Seems it wasn’t that long ago – 2005, to be precise – that The Plaza closed for major refurbishments inside and out. The spruced up property reopened with a flourish in 2008 housing hotel rooms, condominiums and a high-end shopping mall that has since morphed into the wildly – and deservedly – popular Plaza Food Hall and Todd English Food.
So why is this 1907 landmark swaddled in a pale white scrim, the kind that signals heavy-duty construction work instead of an artwork by Christo?
“Apparently the exterior work was not good enough,” a desk attendant told me when I stopped by to see the wrappings.
It seems a slab of concrete – a big one – fell from the façade recently.
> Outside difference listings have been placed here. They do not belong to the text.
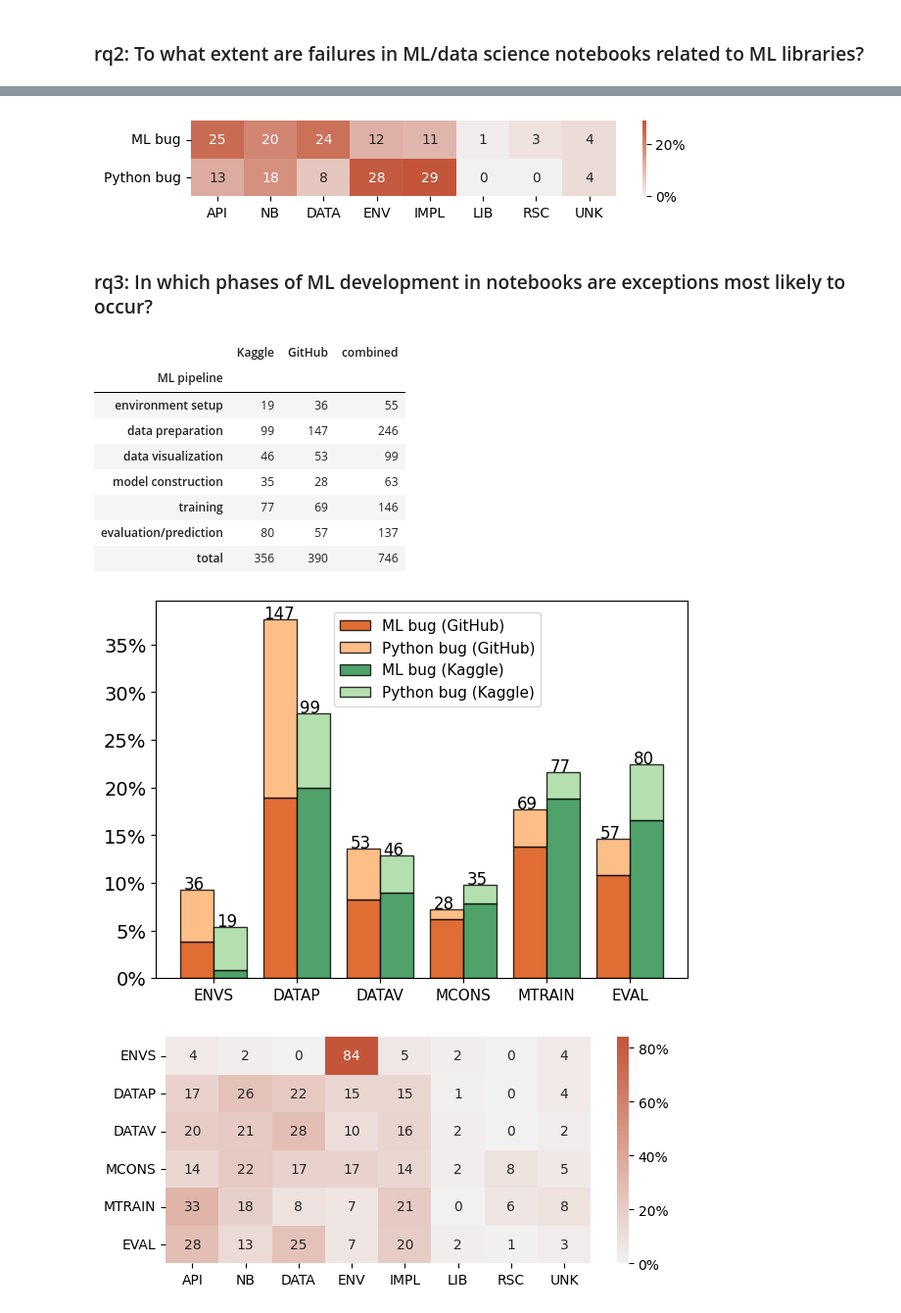
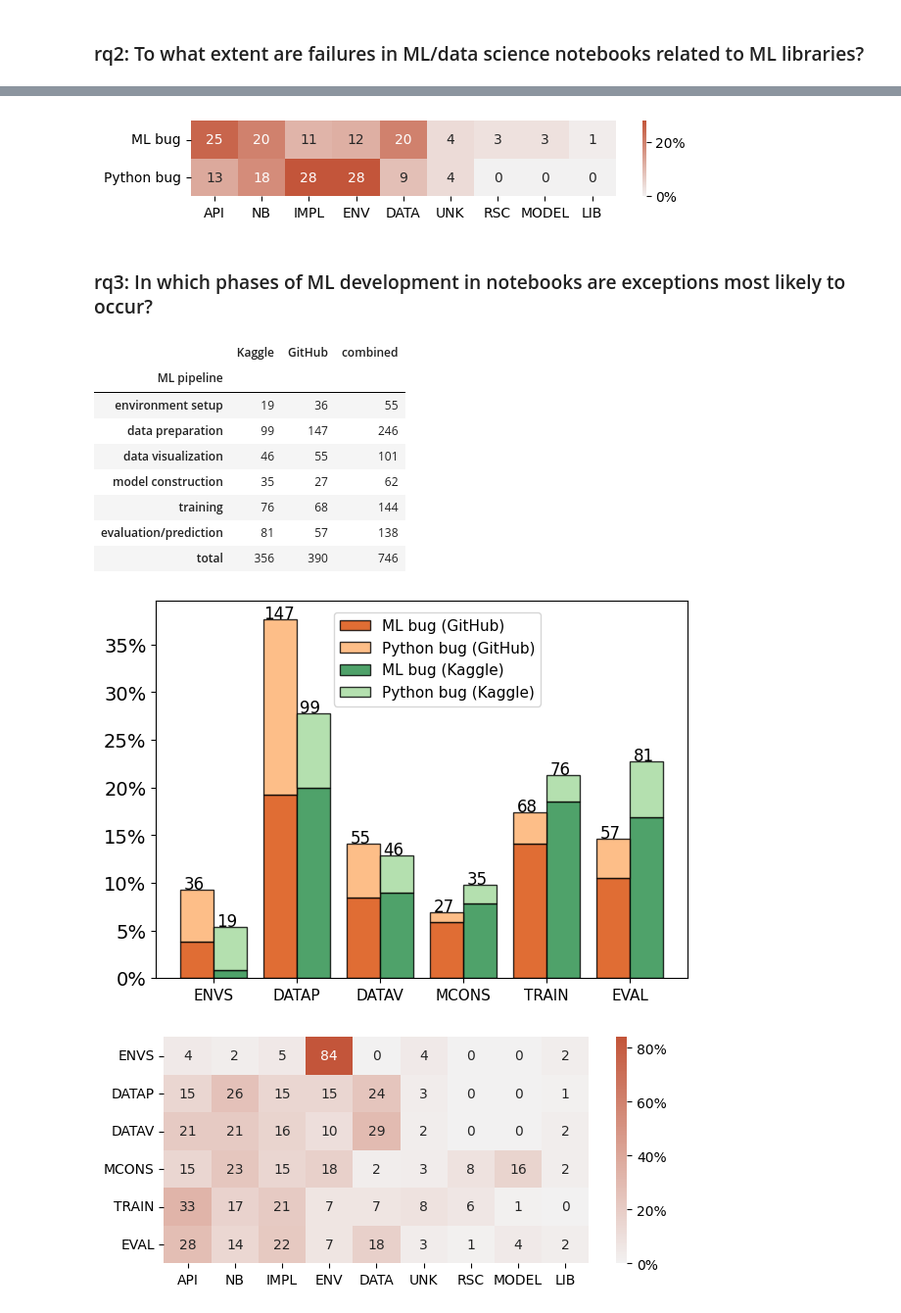
Before and after one commit to PELAB-LiU/jupyter_nbs_empirical, a Jupyter notebook: data_analysis_[additional-manual_labels_rqs].ipynb, the cells around one changed output, grey strips where cells are left out. Shown at 98% size. Cells and saved outputs as stored; diff of their text form; code cells hidden in the pictures.

```diff
--- a/data_analysis_[additional-manual_labels_rqs].ipynb
+++ b/data_analysis_[additional-manual_labels_rqs].ipynb
@@ -32,7 +25,9 @@ import utils.visualization_util as visualization_util
 # original data and config
 df_mlerr_label_config = pd.read_excel(config.path_default.joinpath('Manual_labeing/cluster_sampled_labeled_config.xlsx'),
                                 keep_default_na=False)
-exclude_config = ["label_if_error_chain"] # because it is the same as root cause==nb specific-previous cell error
+exclude_config = ["label_if_code_error_align", "label_if_error_chain", "label_if_runinfo_help", "other"]
+# label_if_error_chain is the same as root cause.nb specific-previous cell error, others are not used here
+
 df_mlerr_label_config.drop(exclude_config, axis=1, inplace=True)
 # data
 df_mlerr_labels = pd.read_excel(config.path_default.joinpath('Manual_labeing/cluster_sampled_labeled_processed.xlsx'))
@@ -47,16 +42,12 @@ print(df_mlerr_labels_k.eid.nunique())
 # config
 df_mlerr_label_config_sum = pd.read_excel(config.path_default.joinpath('Manual_labeing/cluster_sampled_labeled_config_sum.xlsx'),
                                 keep_default_na=False)
-exclude_config = ["label_if_error_chain"] # because it is the same as root cause==nb specific-previous cell error
 df_mlerr_label_config_sum.drop(exclude_config, axis=1, inplace=True)
 # data
 df_mlerr_labels_sum = pd.read_excel(config.path_default.joinpath('Manual_labeing/cluster_sampled_labeled_sum.xlsx'))
 df_mlerr_labels_g_sum = df_mlerr_labels_sum[df_mlerr_labels_sum["nb_source"]==config.NB_SOURCE["github"]].reset_index(drop=True)
 df_mlerr_labels_k_sum = df_mlerr_labels_sum[df_mlerr_labels_sum["nb_source"]==config.NB_SOURCE["kaggle"]].reset_index(drop=True)
 del df_mlerr_labels_sum
-
-print(df_mlerr_labels_g_sum.eid.nunique())
-print(df_mlerr_labels_k_sum.eid.nunique())
 
 # Summarize the statistics based on - df_mlerr_labels_sum
 # github stats
@@ -318,7 +433,7 @@ import seaborn as sns
 
 # plot the heatmap for the combined dataset, rc and mlbug relationship in percentages
 f,(ax1) = plt.subplots(1, 1, figsize=(7, 1))
-rc_new = [rc2abbr[x] for x in df_grouped.index]
+rc_new = [config.rc2abbr[x] for x in df_grouped.index]
 s = sns.heatmap((df_grouped*100).round(0).astype(int).T, fmt = "d", cbar_kws={'format': '%d%%'},
                 annot=True, xticklabels=rc_new,
                 cmap=cm_dp,# "vlag",
@@ -329,14 +444,14 @@ s.set(xlabel='', ylabel='')
 # f.savefig(config.path_default.joinpath('mlbug_rc.pdf'), bbox_inches='tight')
 plt.show()
 # %% [output]
-[figure, old version]
+[figure, new version]
 # %% [markdown]
 ### rq3: In which phases of ML development in notebooks are exceptions most likely to occur?
 # %%
 df_mlpp = pd.DataFrame([cluster_res_k_sum_weighted_sum['label_ML_pipeline'],
                      cluster_res_g_sum_weighted_sum['label_ML_pipeline']]).T.rename(columns={0: 'Kaggle', 1: 'GitHub'})
 df_mlpp.index.name = "ML pipeline"
-df_mlpp = df_mlpp.reindex(order_mlpp)
+df_mlpp = df_mlpp.reindex(config.order_mlpp)
 df_mlpp.loc['total']= df_mlpp.sum()
 df_mlpp['combined'] = df_mlpp['Kaggle']+df_mlpp['GitHub']
 df_mlpp
@@ -345,10 +460,10 @@ df_mlpp
 | ML pipeline |  |  |  |
 | environment setup | 19 | 36 | 55 |
 | data preparation | 99 | 147 | 246 |
-| data visualization | 46 | 53 | 99 |
-| model construction | 35 | 28 | 63 |
-| training | 77 | 69 | 146 |
-| evaluation/prediction | 80 | 57 | 137 |
+| data visualization | 46 | 55 | 101 |
+| model construction | 35 | 27 | 62 |
+| training | 76 | 68 | 144 |
+| evaluation/prediction | 81 | 57 | 138 |
 | total | 356 | 390 | 746 |
 # %%
 # data prepare
@@ -412,7 +527,7 @@ def plot_mlpp_mlbug(mlpp, mlpp_raw, nb_mlpp_mlbug_g_percent, nb_mlpp_mlbug_k_per
         plt.text(bar_k.get_x()+adjust_x, mlpp.Kaggle.iloc[id_bar]+.08, mlpp_raw.Kaggle.iloc[id_bar], fontsize=fontsize-4)
 
     fig.axes[0].yaxis.set_major_formatter(PercentFormatter(decimals=0))
-    xticks_labels = [mlpp2abbr[x] for x in mlpp.index]
+    xticks_labels = [config.mlpp2abbr[x] for x in mlpp.index]
     plt.xticks(inds, xticks_labels, rotation=0, fontsize=fontsize-5)
     plt.yticks(fontsize=fontsize-2)
 
@@ -438,7 +553,7 @@ def plot_mlpp_mlbug(mlpp, mlpp_raw, nb_mlpp_mlbug_g_percent, nb_mlpp_mlbug_k_per
 weight_count_g, weight_count_k = plot_mlpp_mlbug(mlpp, mlpp_raw, nb_mlpp_mlbug_g_percent, nb_mlpp_mlbug_k_percent,
                                                  if_save = False, save_name="mlpp_mlbug1.pdf")
 # %% [output]
-[figure, old version]
+[figure, new version]
 # %%
 # rc distribution for each pipeline
 
@@ -449,19 +564,20 @@ nb_mlpp_rc_g = nb_mlpp_rc_g.fillna(0)
 nb_mlpp_rc_k = nb_mlpp_rc_k.fillna(0)
 nb_mlpp_rc = nb_mlpp_rc_g + nb_mlpp_rc_k
 
-nb_mlpp_rc_percent = (nb_mlpp_rc/nb_mlpp_rc.sum())[order_mlpp].fillna(0)
+nb_mlpp_rc_percent = (nb_mlpp_rc/nb_mlpp_rc.sum())[config.order_mlpp].fillna(0)
+nb_mlpp_rc_percent = nb_mlpp_rc_percent.reindex(rc_plot.index)
 # %%
 f,(ax1) = plt.subplots(1, 1, figsize=(7, 3))
 # ax1.get_shared_y_axes().join(ax2)
-rc_new = [rc2abbr[x] for x in nb_mlpp_rc_percent.index]
-mlpp_new = [mlpp2abbr[x] for x in nb_mlpp_rc_percent.columns]
+rc_new = [config.rc2abbr[x] for x in nb_mlpp_rc_percent.index]
+mlpp_new = [config.mlpp2abbr[x] for x in nb_mlpp_rc_percent.columns]
 s = sns.heatmap((nb_mlpp_rc_percent*100).round(0).astype(int).T, fmt = "d", cbar_kws={'format': '%d%%'},
                 annot=True, xticklabels=rc_new, yticklabels=mlpp_new,
                 cmap=cm_dp,# "vlag",
                 center=0, #vmin=0, vmax=50,
                 ax=ax1)
 s.set(xlabel='', ylabel='')
 # plt.savefig(config.path_default.joinpath('mlpp_rc.pdf'), bbox_inches='tight')
 plt.show()
 # %% [output]
-[figure, old version]
+[figure, new version]
```
Also changed, not shown: parts of 20 cells of this notebook, 3 other files.
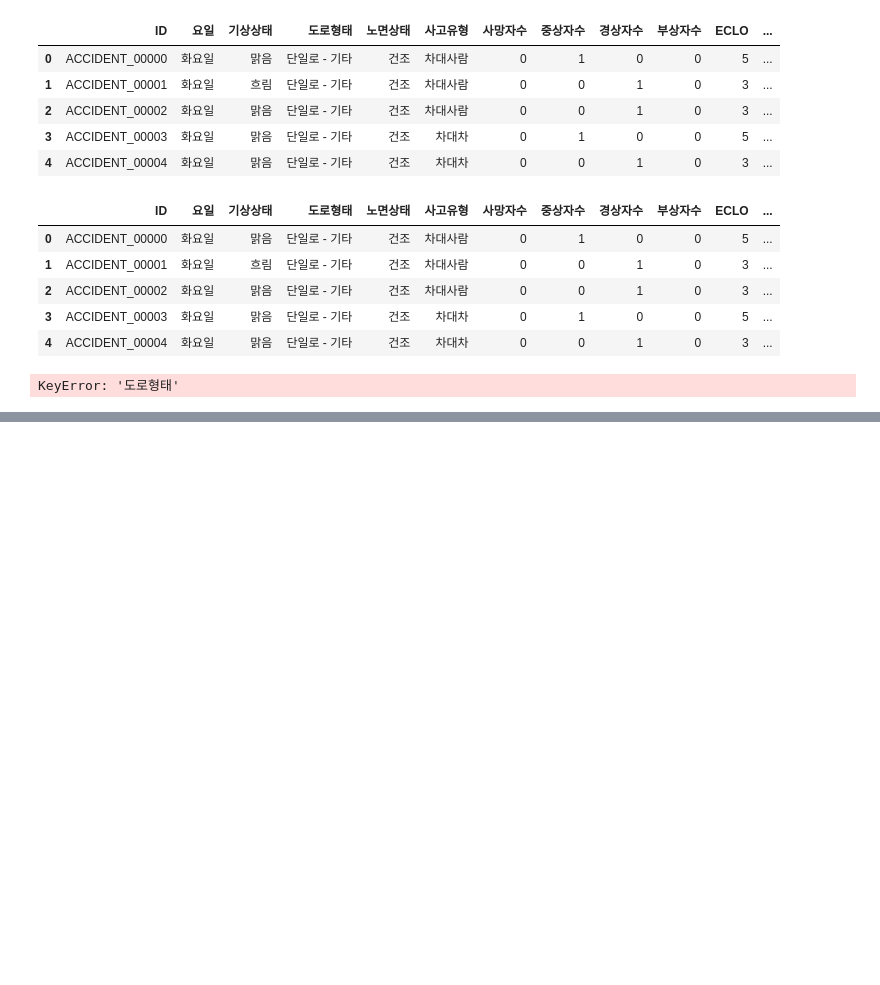
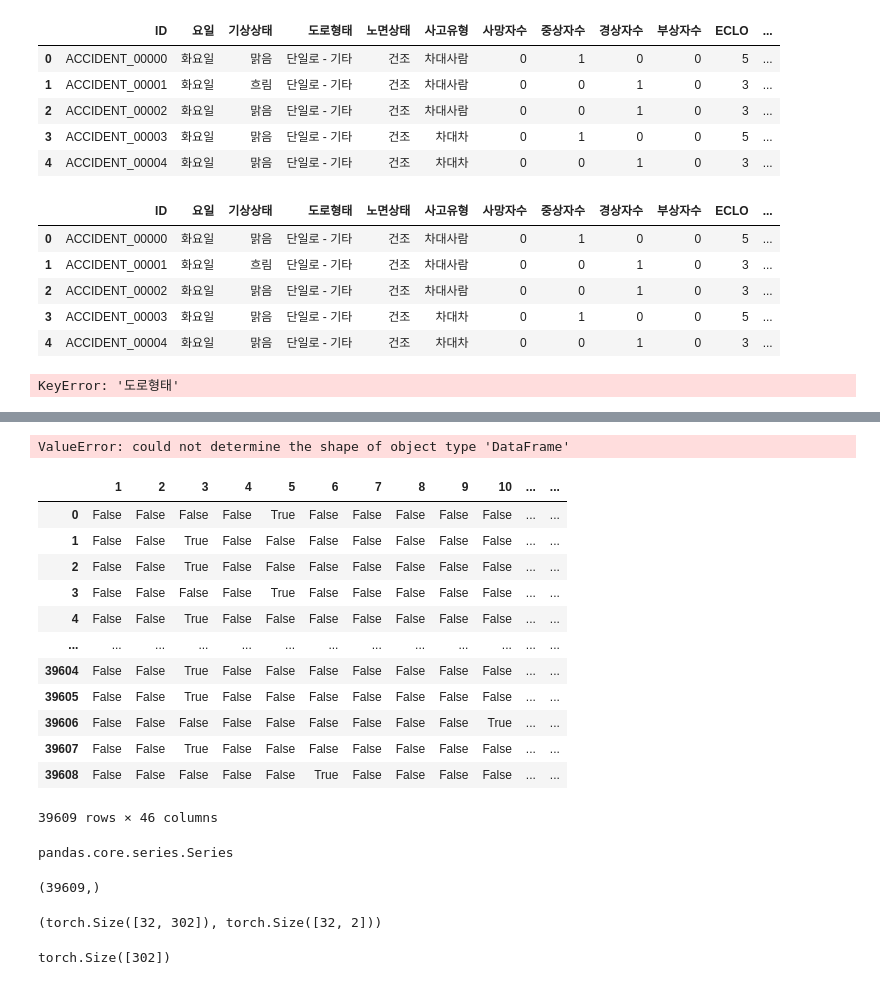
Before and after one commit to cmsk6405/practice, a Jupyter notebook: review/eda.ipynb, the cells around one changed output, grey strips where cells are left out. Drawn from its saved outputs; the diff is of its cells as text; code cells hidden in the pictures; blank space fills up the shorter version.

```diff
--- a/review/eda.ipynb
+++ b/review/eda.ipynb
@@ -244,0 +270,2 @@ df_train.head()
+# %%
+a = pd.read_csv("E:/Clean/Lec/Btcmp/Practice/gitPrac/review/data/prep_train.csv")
@@ -244,0 +290,4 @@ df_train.head()
+# %%
+df_x = torch.tensor(pd.read_csv("E:/Clean/Lec/Btcmp/Practice/gitPrac/review/data/prep_train.csv"))
+# %% [output]
+ValueError: could not determine the shape of object type 'DataFrame'
@@ -244,0 +297,24 @@ df_train.head()
+# %%
+a
+# %% [output]
+|  | 1 | 2 | 3 | 4 | 5 | 6 | 7 | 8 | 9 | 10 | ... | ... |
+| 0 | False | False | False | False | True | False | False | False | False | False | ... | ... |
+| 1 | False | False | True | False | False | False | False | False | False | False | ... | ... |
+| 2 | False | False | True | False | False | False | False | False | False | False | ... | ... |
+| 3 | False | False | False | False | True | False | False | False | False | False | ... | ... |
+| 4 | False | False | True | False | False | False | False | False | False | False | ... | ... |
+| ... | ... | ... | ... | ... | ... | ... | ... | ... | ... | ... | ... | ... |
+| 39604 | False | False | True | False | False | False | False | False | False | False | ... | ... |
+| 39605 | False | False | True | False | False | False | False | False | False | False | ... | ... |
+| 39606 | False | False | False | False | False | False | False | False | False | True | ... | ... |
+| 39607 | False | False | True | False | False | False | False | False | False | False | ... | ... |
+| 39608 | False | False | False | False | False | True | False | False | False | False | ... | ... |
+39609 rows × 46 columns
+# %%
+type(b)
+# %% [output]
+pandas.core.series.Series
+# %%
+b.shape
+# %% [output]
+(39609,)
@@ -244,0 +335,9 @@ df_train.head()
+# %%
+x, y = next(iter(dl))
+x.shape, y.shape
+# %% [output]
+(torch.Size([32, 302]), torch.Size([32, 2]))
+# %%
+x[0].shape
+# %% [output]
+torch.Size([302])
```
Also changed, not shown: parts of 8 cells of this notebook, 6 other files.
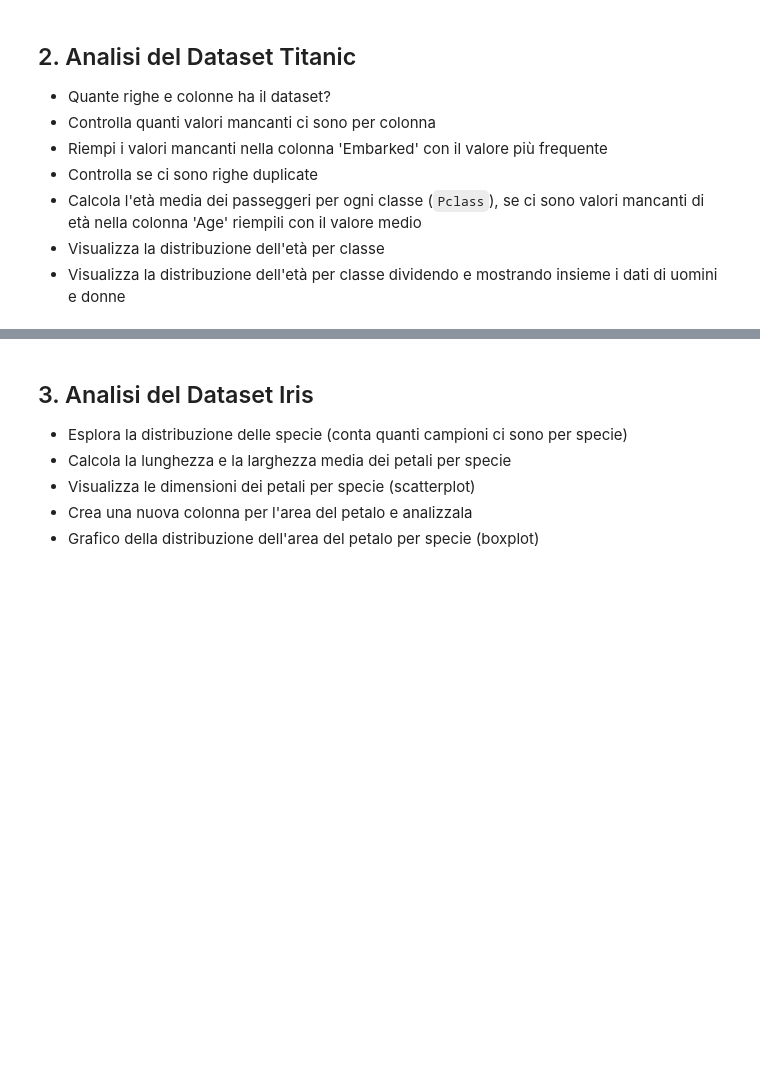
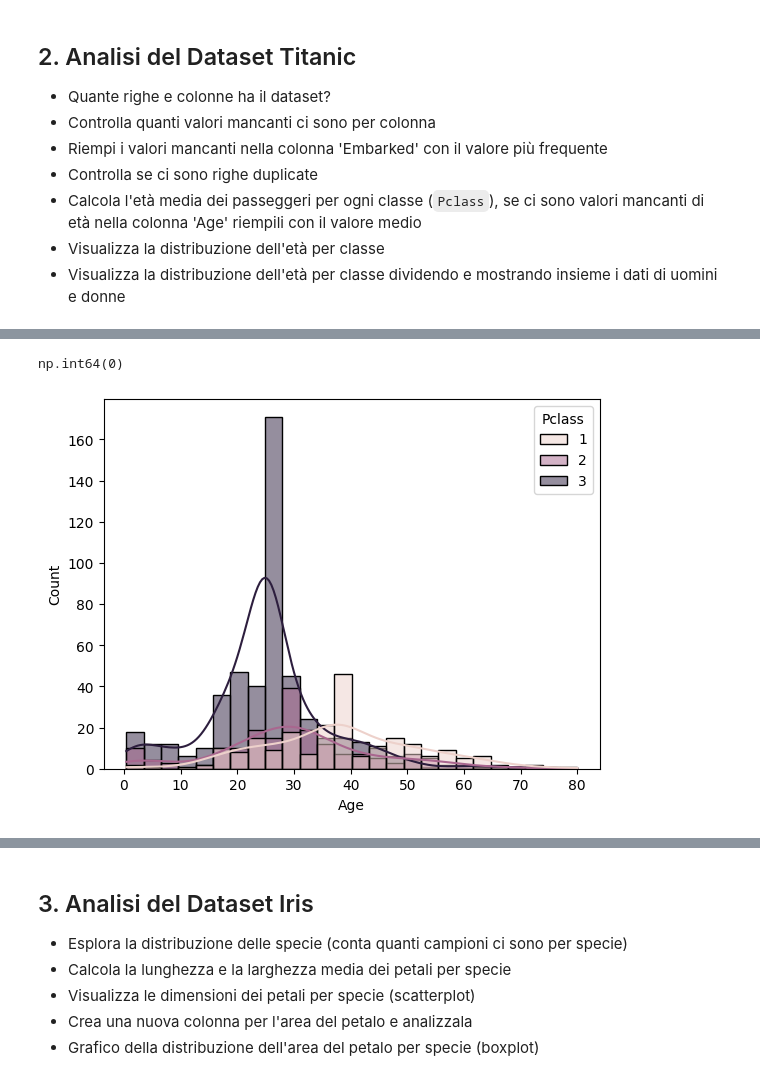
Before and after one commit to Neetre/intro_lab_2026, a Jupyter notebook: lez5/5.4_Esercizi_lez_5.ipynb, the cells around one changed output, grey strips where cells are left out. Saved outputs shown, nothing was run; the diff lists cells and outputs as text; code cells hidden in the pictures; blank space fills up the shorter version.

```diff
--- a/lez5/5.4_Esercizi_lez_5.ipynb
+++ b/lez5/5.4_Esercizi_lez_5.ipynb
@@ -69,0 +90,4 @@ df.head()
+# %%
+median = df['Embarked'].value_counts().idxmax()
+median
+df['Embarked'].fillna(median, inplace=True)
@@ -69,0 +114,13 @@ df.head()
+# %%
+df.duplicated().sum()
+# %% [output]
+np.int64(0)
+# %%
+# eta_mediana = df['Age'].mean()
+df_pclass_mean = df.groupby("Pclass")['Age'].transform('mean')
+df['Age'] = df['Age'].fillna(df_pclass_mean)
+# %%
+sns.histplot(data=df, x='Age', hue='Pclass', kde=True)
+plt.show()
+# %% [output]
+[figure, added]
```
Also changed, not shown: parts of 9 cells of this notebook.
Fortunately, no one was killed. But to prevent a repeat performance, the exterior is being restored once again, a process expected to last at least a year.
As construction scrims go, the Plaza’s is a beauty. In a spectacular display of trompe l’oeil craftsmanship, the scrim shielding the front of the building has been painted to look exactly
like the hotel. From a distance you almost don’t realize you’re looking at a life-size artist’s rendering of Henry Janeway Hardenberg’s iconic Fifth Avenue chateau. Every window, gable and turret is in place, amplified by shadings of pale Plaza green.
Zero in closer to the hotel, however, and it’s clear that the Plaza is once again a construction site, at least on the outside.
And on the inside? Hotel guests in rooms facing south may find themselves gazing out onto scaffolding as well as the classic cityscape that includes Bergdorf Goodman, Rockefeller Center and the spire of St. Patrick’s Cathedral, a desk attendant says.
Update: I’m happy to report that The Plaza scrim, clever as it was, is gone and the hotel is once again on full view.